“From Guido Ferrari, Rome, to Il Conte Cesare Olfva, Naples.—Shall be with you on the 24th inst. Train arrives at 6:30 P.M. Will come to you as you desire without fail.”

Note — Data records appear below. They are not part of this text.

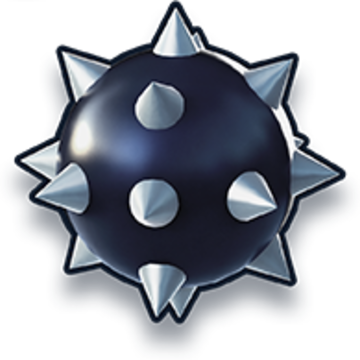
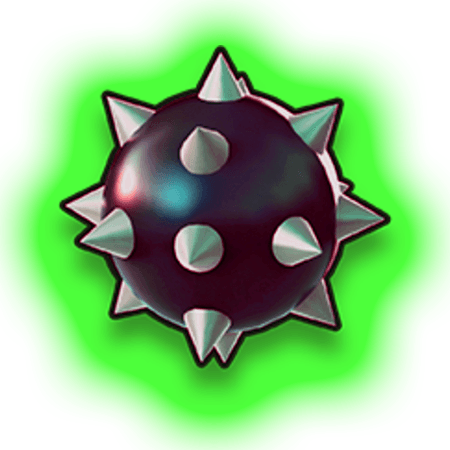
tune

diff --git a/src/components/props/Monster.js b/src/components/props/Monster.js
@@ -186,7 +186,7 @@ export default class Monster extends React.Component {
       if(baddy.dying) {
         this.baddies[index].dyingTime+=1;
         this.baddies[index].death.clear();
-        this.baddies[index].death.beginFill(0xff0000);
+        this.baddies[index].death.beginFill(0x18f601);
         this.baddies[index].death.drawCircle(this.baddies[index].x, this.baddies[index].y, this.baddies[index].dyingTime*30);
         this.baddies[index].death.endFill();
       } else {

diff --git a/src/components/props/HolySpaceBaby.js b/src/components/props/HolySpaceBaby.js
@@ -87,7 +87,7 @@ export default class HolySpaceBaby extends React.Component {
     window.addEventListener('mousemove', this.handleMouseMove);
     window.addEventListener('touchstart', this.handleTouch);
 
-    this.fireflyInterval = setInterval(this.updateParticipant, 200)
+    this.fireflyInterval = setInterval(this.updateParticipant, 100)
   }
 
   componentWillUnmount() {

Christmas Eve! The day had been extra chilly, with frequent showers of stinging rain, but toward five o’clock in the afternoon the weather cleared. The clouds, which had been of a dull uniform gray, began to break asunder and disclose little shining rifts of pale blue and bright gold; the sea looked like a wide satin ribbon shaken out and shimmering with opaline tints. Flower girls trooped forth making the air musical with their mellow cries of “Fiori! chi vuol fiori” and holding up their tempting wares—not bunches of holly and mistletoe such as are known in England, but roses, lilies, jonquils, and sweet daffodils. The shops were brilliant with bouquets and baskets of fruits and flowers; a glittering show of etrennes, or gifts to suit all ages and conditions, were set forth in tempting array, from a box of bonbons costing one franc to a jeweled tiara worth a million, while in many of the windows were displayed models of the “Bethlehem,” with babe Jesus lying in his manger, for the benefit of the round-eyed children—who, after staring fondly at His waxen image for some time, would run off hand in hand to the nearest church where the usual Christmas creche was arranged, and there kneeling down, would begin to implore their “dear little Jesus,” their “own little brother,” not to forget them, with a simplicity of belief that was as touching as it was unaffected.